Industrial grade air conditioning unit just pulled out the sea off shore Green Turtle Cay in Abaco, The Bahamas.is being transferred onto a barge.

Photo: Juliette Deal/IDEA Relief

Teams snorkelling for debris dumped by Hurricane Dorian, were transferring a piece of sheet metal to their boat, when an octopus jumped in and scuttled for cover. Minutes later, another wrapped its tentacles around the arm of Friends of the Environment intern, Makayla McIntosh.

The team had disturbed their new habitats - hidden within construction material cast into the sea in 2019 by Hurricane Dorian’s 185 mile per hour winds.

It ends well for the two creatures: The team finally located the elusive octopus, and Makayla was able to unwrap the other from her arm. Both were restored to the sea, unharmed, in compliance with a compassionate rule in their operating procedures. Later, the crew returned below water to clear away the rest of the captured habitats.

This is life in Abaco's territorial waters in 2021, two years after a category five hurricane.

The equivalent of 936 tons, or 1.8 million pounds of marine debris generated by Hurricane Dorian has been collected in removal efforts, guided by a UNDP-funded assessment report. This estimation does not include cars and boats.
Juliette Deal, Debris and Waste Management Specialist, UNDP Hurricane Dorian Recovery project

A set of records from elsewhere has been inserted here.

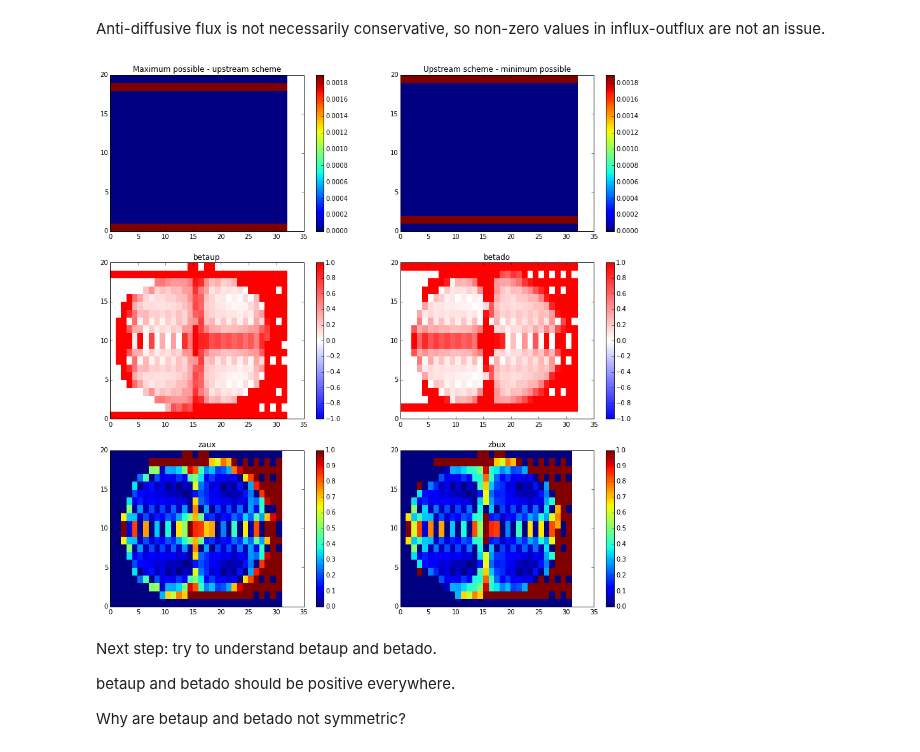
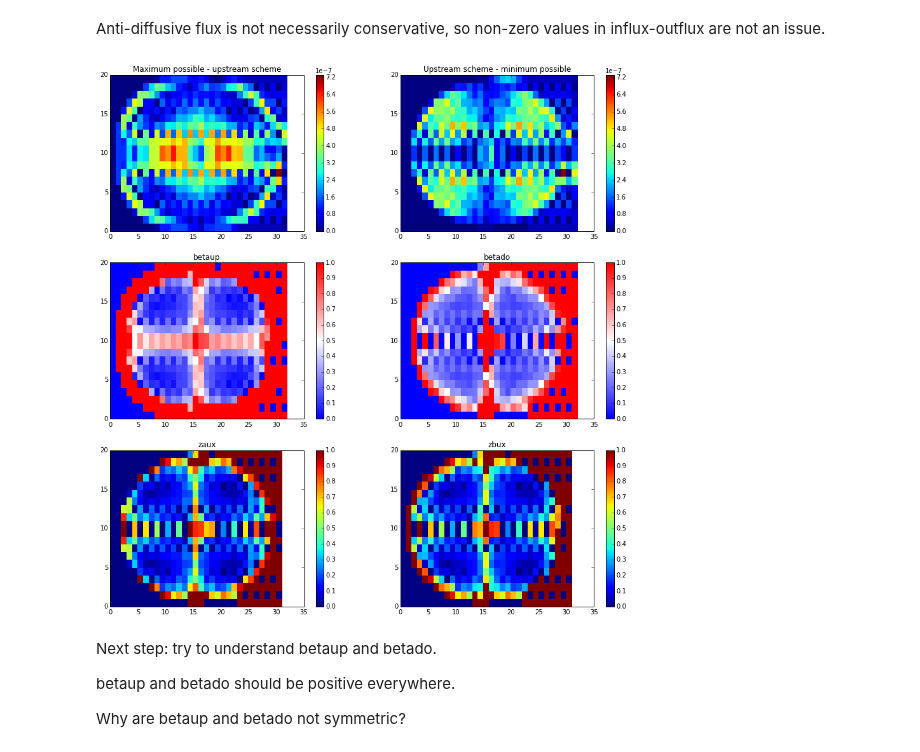
Before and after one commit to UBC-MOAD/pa-th-simple, a Jupyter notebook: prelim-model/Evaluation of 2D TVD - Step 4.ipynb, the cells around one changed output. Saved outputs shown, nothing was run; the diff lists cells and outputs as text; code cells hidden in the pictures.

```diff
--- a/prelim-model/Evaluation of 2D TVD - Step 4.ipynb
+++ b/prelim-model/Evaluation of 2D TVD - Step 4.ipynb
@@ -60,10 +60,10 @@ n_upz_d = sign_uz * (sign_uz + 1)/2
 p_upx = sign_ux * (sign_ux - 1)/2
 n_upx = sign_ux * (sign_ux + 1)/2
 # decide whether to test particulate or dissolved phase
-conc = h
-p_upz = p_upz_p
-n_upz = n_upz_p
-sinkrate = S
+conc = g
+p_upz = p_upz_d
+n_upz = n_upz_d
+sinkrate = 0
 # %%
 # TVD code - check dissolved calculation
 # grid
@@ -132,15 +148,21 @@ Try comparing with the change in concentration based on centred scheme:
 fluxx_cen = np.zeros((nz, nx));         fluxz_cen = np.zeros((nz, nx))
 fluxx_cen[:, 0:nx-1] = 0.5 * ( conc.a[:, 0:nx-1]*ux[:, 0:nx-1] + conc.a[:, 1:nx]*ux[:, 1:nx] )
 fluxz_cen[0:nz-1, :] = 0.5 * ( conc.a[0:nz-1, :]*(sinkrate + uz[0:nz-1, :]) + conc.a[1:nz, :]*(sinkrate + uz[1:nz, :] ))
+# flux at bottom boundary
+fluxz_cen[nz-1, :] = 2*fluxz_cen[nz-2, :] - fluxz_cen[nz-3, :]
 # anti-diffusive flux
 adfx = fluxx_cen - fluxx_up                     # conc*velocity
 adfz = fluxz_cen - fluxz_up
 # plot centred flux, anti-diffusive
-fig, axs = plt.subplots(1,2,figsize=(15,5))
-test = axs[0].pcolormesh(fluxx_cen)
-axs[0].set_title('fluxx - centred scheme')
-cbar = fig.colorbar(test, ax=axs[0])
-test = axs[1].pcolormesh(fluxz_cen)
-axs[1].set_title('fluxz -  centred scheme')
-cbar = fig.colorbar(test, ax=axs[1])
+plt.subplots(1,2,figsize=(15,5))
+plt.subplot(121)
+test = plt.pcolormesh(fluxx_cen)
+plt.title('fluxx - centred scheme')
+plt.colorbar(test)
+plt.gca().invert_yaxis()
+plt.subplot(122)
+test = plt.pcolormesh(fluxz_cen)
+plt.title('fluxz -  centred scheme')
+plt.colorbar(test)
+plt.gca().invert_yaxis()
 # %% [output]
@@ -284,36 +306,36 @@ betado = (tau_up - conc_do) / (fneg*dt + vsmall)
 fig, axs = plt.subplots(3,2,figsize=(15,15))
 
 mesh = axs[0,0].pcolormesh(conc_up - tau_up)
 axs[0,0].set_title('Maximum possible - upstream scheme')
 cbar = fig.colorbar(mesh, ax=axs[0,0])
 
 mesh = axs[0,1].pcolormesh(tau_up - conc_do)
 axs[0,1].set_title('Upstream scheme - minimum possible')
 cbar = fig.colorbar(mesh, ax=axs[0,1])
 
-test = axs[1,0].pcolormesh(betaup, cmap = 'bwr', vmin=-1, vmax=1)
+test = axs[1,0].pcolormesh(betaup, cmap = 'bwr', vmax = 1)
 axs[1,0].set_title('betaup')
 cbar = fig.colorbar(test, ax=axs[1,0])
 
-test = axs[1,1].pcolormesh(betado, cmap = 'bwr', vmin=-1, vmax=1)
+test = axs[1,1].pcolormesh(betado, cmap = 'bwr', vmax=1)
 axs[1,1].set_title('betado')
 cbar = fig.colorbar(test, ax=axs[1,1])
 
 zaux = np.zeros((nz,nx))
 zaux[:,0:nx-1] = np.minimum(np.ones(nx-1),np.minimum(betado[:,:nx-1], betaup[:,1:]))
 mesh = axs[2,0].pcolormesh(zaux[:,:nx-1])
 axs[2,0].set_title('zaux')
 cbar = fig.colorbar(mesh, ax=axs[2,0])
 
 zbux = np.zeros((nz,nx))
 zbux[:,0:nx-1] = np.minimum(np.ones(nx-1),np.minimum(betaup[:,:nx-1], betado[:,1:]))
 mesh = axs[2,1].pcolormesh(zbux[:,:nx-1])
 axs[2,1].set_title('zbux')
 cbar = fig.colorbar(mesh, ax=axs[2,1])
 
 zcux = (0.5 + 0.5*np.sign(adfx))
 # %% [output]
-[figure, old version]
+[figure, new version]
 # %% [markdown]
 Next step: try to understand betaup and betado.
 
```
Also changed, not shown: parts of 9 cells of this notebook.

Diverse items – some organic, some hazardous – are displaced on land and sea, where they can endanger human life, eco systems and marine life. Unsuspecting creatures make these items their new habitats.

The octopuses provided amusing interludes in an otherwise serious undertaking.

Removal of marine debris is a critical intervention in the wake of a hurricane.

Removal of marine debris is particularly critical in Small Island Developing States (SIDS) that rely on tourism and their natural assets, for economic growth.